Here's a picture of the Boeing 787 Dreamliner's first flight, which has been delayed a bit due to technical issues. The 787 isn't that far different from other commercial airliners you'll see, but its fuselage has more composites than any previous model, making the plane 20% lighter that it would be if it were made of metal. Cool concept, but I'll be interested to see what the long-term effects of pressurizing and repressurizing an all-composite airframe are. Unlike metal, apparently composites are harder to check for fatigue. This bears watching, especially with an airliner that is being built across multiple sites worldwide.
NASA has a new website that allows teenagers to have access to mission data for school papers and so forth. Pretty cool!

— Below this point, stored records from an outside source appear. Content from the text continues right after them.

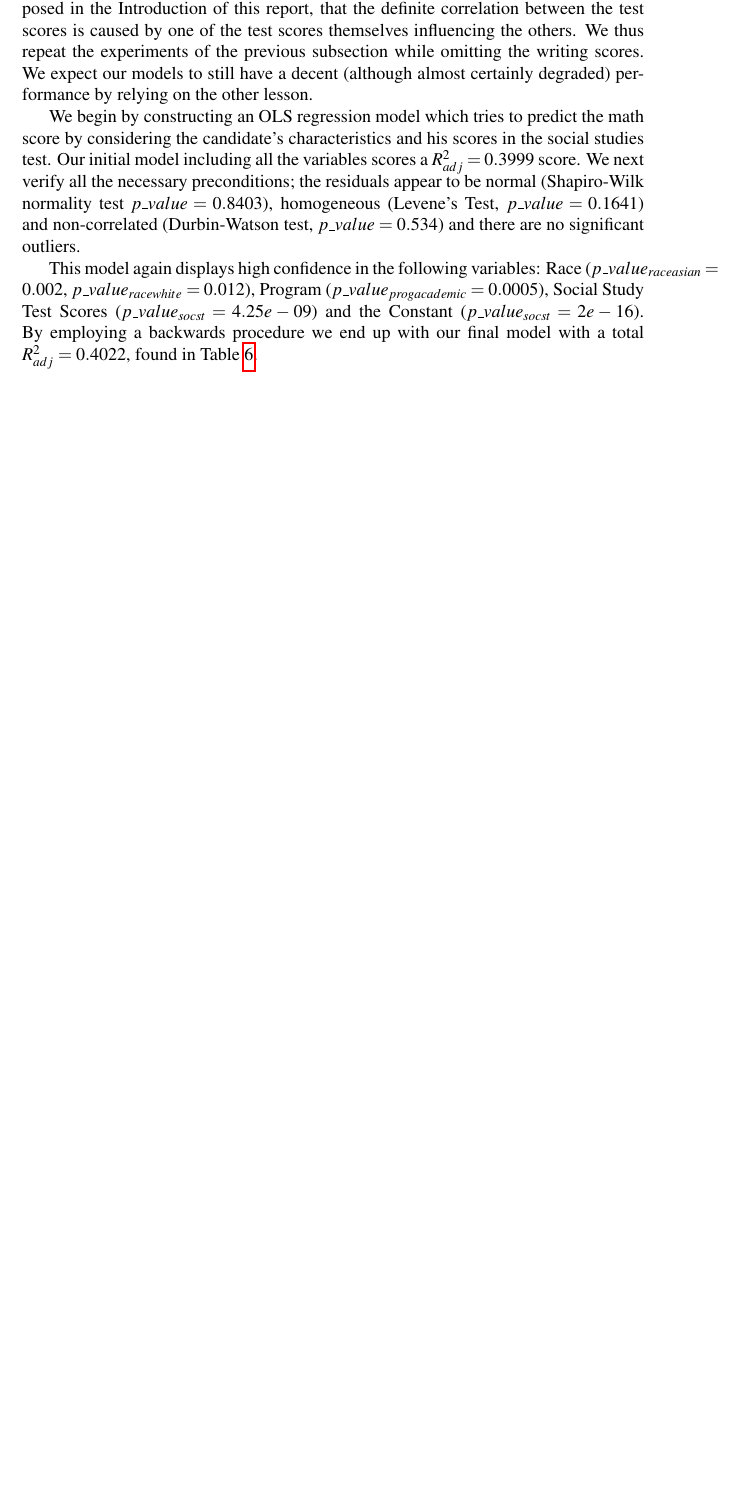
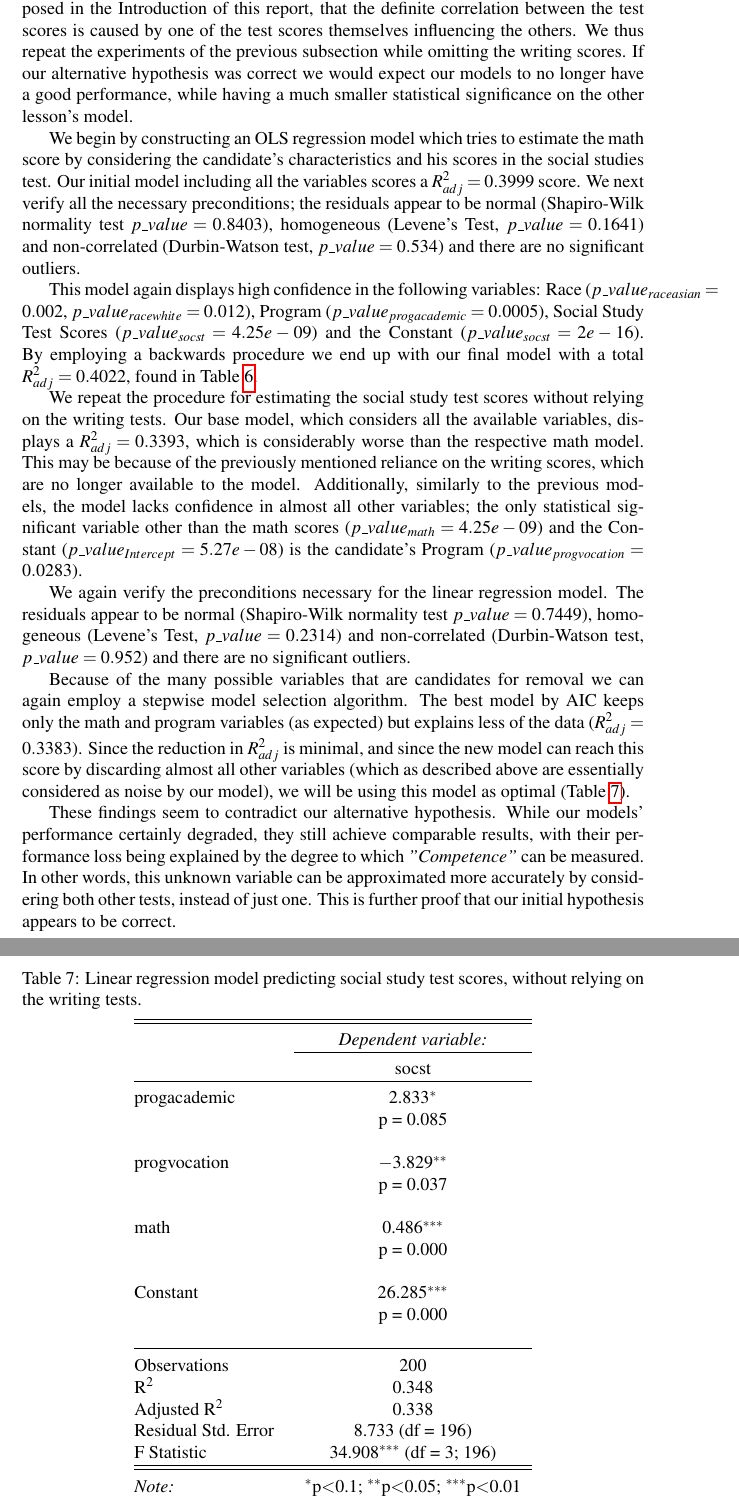
Before and after one commit to dimits-exe/college_analysis, a LaTeX document (report.tex, which reads lm_socst_nopeeking.tex): part of page 10 of 16 before the commit and two parts of pages 10 and 12 of 18 after it, the two joined at a grey line, cut so that both start at the same text, the shorter picture padded with empty space. Compiled offline with pdfLaTeX.

Commit message:
add other half of hypothesis testing

```diff
--- /dev/null
+++ b/lm_socst_nopeeking.tex
@@ -0,0 +1,37 @@
+
+% Table created by stargazer v.5.2.3 by Marek Hlavac, Social Policy Institute. E-mail: marek.hlavac at gmail.com
+% Date and time: Sat, May 20, 2023 - 1:35:09 PM
+\begin{table}[!htbp] \centering
+  \caption{Linear regression model predicting social study test scores,
+          without relying on the writing tests.}
+  \label{tab::lm_socst_nopeeking}
+\begin{tabular}{@{\extracolsep{5pt}}lc}
+\\[-1.8ex]\hline
+\hline \\[-1.8ex]
+ & \multicolumn{1}{c}{\textit{Dependent variable:}} \\
+\cline{2-2}
+\\[-1.8ex] & socst \\
+\hline \\[-1.8ex]
+ progacademic & 2.833$^{*}$ \\
+  & p = 0.085 \\
+  & \\
+ progvocation & $-$3.829$^{**}$ \\
+  & p = 0.037 \\
+  & \\
+ math & 0.486$^{***}$ \\
+  & p = 0.000 \\
+  & \\
+ Constant & 26.285$^{***}$ \\
+  & p = 0.000 \\
+  & \\
+\hline \\[-1.8ex]
+Observations & 200 \\
+R$^{2}$ & 0.348 \\
+Adjusted R$^{2}$ & 0.338 \\
+Residual Std. Error & 8.733 (df = 196) \\
+F Statistic & 34.908$^{***}$ (df = 3; 196) \\
+\hline
+\hline \\[-1.8ex]
+\textit{Note:}  & \multicolumn{1}{r}{$^{*}$p$<$0.1; $^{**}$p$<$0.05; $^{***}$p$<$0.01} \\
+\end{tabular}
+\end{table}
--- a/report.tex
+++ b/report.tex
@@ -180,11 +180,20 @@
 
-	The results above, although encouraging, do not rule out the alternative hypothesis we posed in the Introduction of this report, that the definite correlation between the test scores is caused by one of the test scores themselves influencing the others. We thus repeat the experiments of the previous subsection while omitting the writing scores. We expect our models to still have a decent (although almost certainly degraded) performance by relying on the other lesson.
+	The results above, although encouraging, do not rule out the alternative hypothesis we posed in the Introduction of this report, that the definite correlation between the test scores is caused by one of the test scores themselves influencing the others. We thus repeat the experiments of the previous subsection while omitting the writing scores. If our alternative hypothesis was correct we would expect our models to no longer have a good performance, while having a much smaller statistical significance on the other lesson's model.
 
-	We begin by constructing an OLS regression model which tries to predict the math score by considering the candidate's characteristics and his scores in the social studies test. Our initial model including all the variables scores a $R^2_{adj} = 0.3999$ score. We next verify all the necessary preconditions; the residuals appear to be normal (Shapiro-Wilk normality test $p\_value = 0.8403$), homogeneous (Levene's Test, $p\_value = 0.1641$) and non-correlated (Durbin-Watson test, $p\_value=0.534$) and there are no significant outliers.
+	We begin by constructing an OLS regression model which tries to estimate the math score by considering the candidate's characteristics and his scores in the social studies test. Our initial model including all the variables scores a $R^2_{adj} = 0.3999$ score. We next verify all the necessary preconditions; the residuals appear to be normal (Shapiro-Wilk normality test $p\_value = 0.8403$), homogeneous (Levene's Test, $p\_value = 0.1641$) and non-correlated (Durbin-Watson test, $p\_value=0.534$) and there are no significant outliers.
 
 	This model again displays high confidence in the following variables: Race ($p\_value_{raceasian} = 0.002$, $p\_value_{racewhite} = 0.012$), Program ($p\_value_{progacademic} = 0.0005$), Social Study Test Scores ($p\_value_{socst} = 4.25e-09$) and the Constant ($p\_value_{socst} = 2e-16$). By employing a backwards procedure we end up with our final model with a total $R^2_{adj} = 0.4022$, found in Table \ref{tab::lm_math_nopeeking}.
 
+	We repeat the procedure for estimating the social study test scores without relying on the writing tests. Our base model, which considers all the available variables, displays a $R^2_{adj} = 0.3393$, which is considerably worse than the respective math model. This may be because of the previously mentioned reliance on the writing scores, which are no longer available to the model. Additionally, similarly to the previous models, the model lacks confidence in almost all other variables; the only statistical significant variable other than the math scores ($p\_value_{math} = 4.25e-09$) and the Constant ($p\_value_{Intercept} = 5.27e-08$) is the candidate's Program ($p\_value_{progvocation} = 0.0283$).
+
+	We again verify the preconditions necessary for the linear regression model. The residuals appear to be normal (Shapiro-Wilk normality test $p\_value = 0.7449$), homogeneous (Levene's Test, $p\_value = 0.2314$) and non-correlated (Durbin-Watson test, $p\_value=0.952$) and there are no significant outliers.
+
+	Because of the many possible variables that are candidates for removal we can again employ a stepwise model selection algorithm. The best model by AIC keeps only the math and program variables (as expected) but explains less of the data ($R^2_{adj} = 0.3383$). Since the reduction in $R^2_{adj}$ is minimal, and since the new model can reach this score by discarding almost all other variables (which as described above are essentially considered as noise by our model), we will be using this model as optimal (Table \ref{tab::lm_socst_nopeeking}).
+
+	These findings seem to contradict our alternative hypothesis. While our models' performance certainly degraded, they still achieve comparable results, with their performance loss being explained by the degree to which \textit{"Competence"} can be measured. In other words, this unknown variable can be approximated more accurately by considering both other tests, instead of just one. This is further proof that our initial hypothesis appears to be correct.
+
 	\include{lm_math_nopeeking.tex}
+	\include{lm_socst_nopeeking.tex}
 
 
 	\section{Conclusions \& Discussion}
```
Also changed, not shown: lm_math_nopeeking.tex (+3 -3 lines), lm_math_peeking.tex (+1 -1 lines), lm_socst_peeking.tex (+1 -1 lines), report.pdf, resources/lm_socst_nopeeking_residual_boxplot.png (added), resources/lm_socst_nopeeking_residual_plot.png (added), report.tex (33 more changed lines), 1 other file.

Speaking of Dr. OZMG, she's registered for the Reykjavik Marathon in Iceland this coming August. The Down Under Defense Expert (DUDE) recommended checking both the regular Icelandair web site, but also the site for locals to see about getting the best rate for air fare. Yes, the site's in Icelandic, but as the DUDE put it, "The res pages for most airlines look alike."
The DUDE also suggested a couple of novels by an Icelandic author: Yrsa Siguoardottir, Last Rituals and My Soul to Take.
From Lin, with the comment, "This seems like further justification for space exploration." Four planets found circling other stars? Yes, indeedy. That sounds like justification to me. But we're having trouble funding stuff flying within this solar system...good luck finding money for something orbiting another star if there aren't Vulcans involved.
Another reason the U.S. needs to maintain the ability to fly humans into space: Russia just isn't that dependable as a partner on some things. For instance, it has recently reneged on an agreement to provide NASA with plutonium needed to power exploration vehicles. Once the Shuttle is retired, the Russians will be able to charge whatever they like for their services, especially if SpaceX or United Launch Alliance don't have their collective acts together yet.
From Doc, a new poster, with a suggestion that I restrain him from ordering this item for his cube.
Found during my morning environmental scanning, "a crisis of confidence for aerospace careers." It's getting difficult to be a professional space geek, unless you REALLY want it.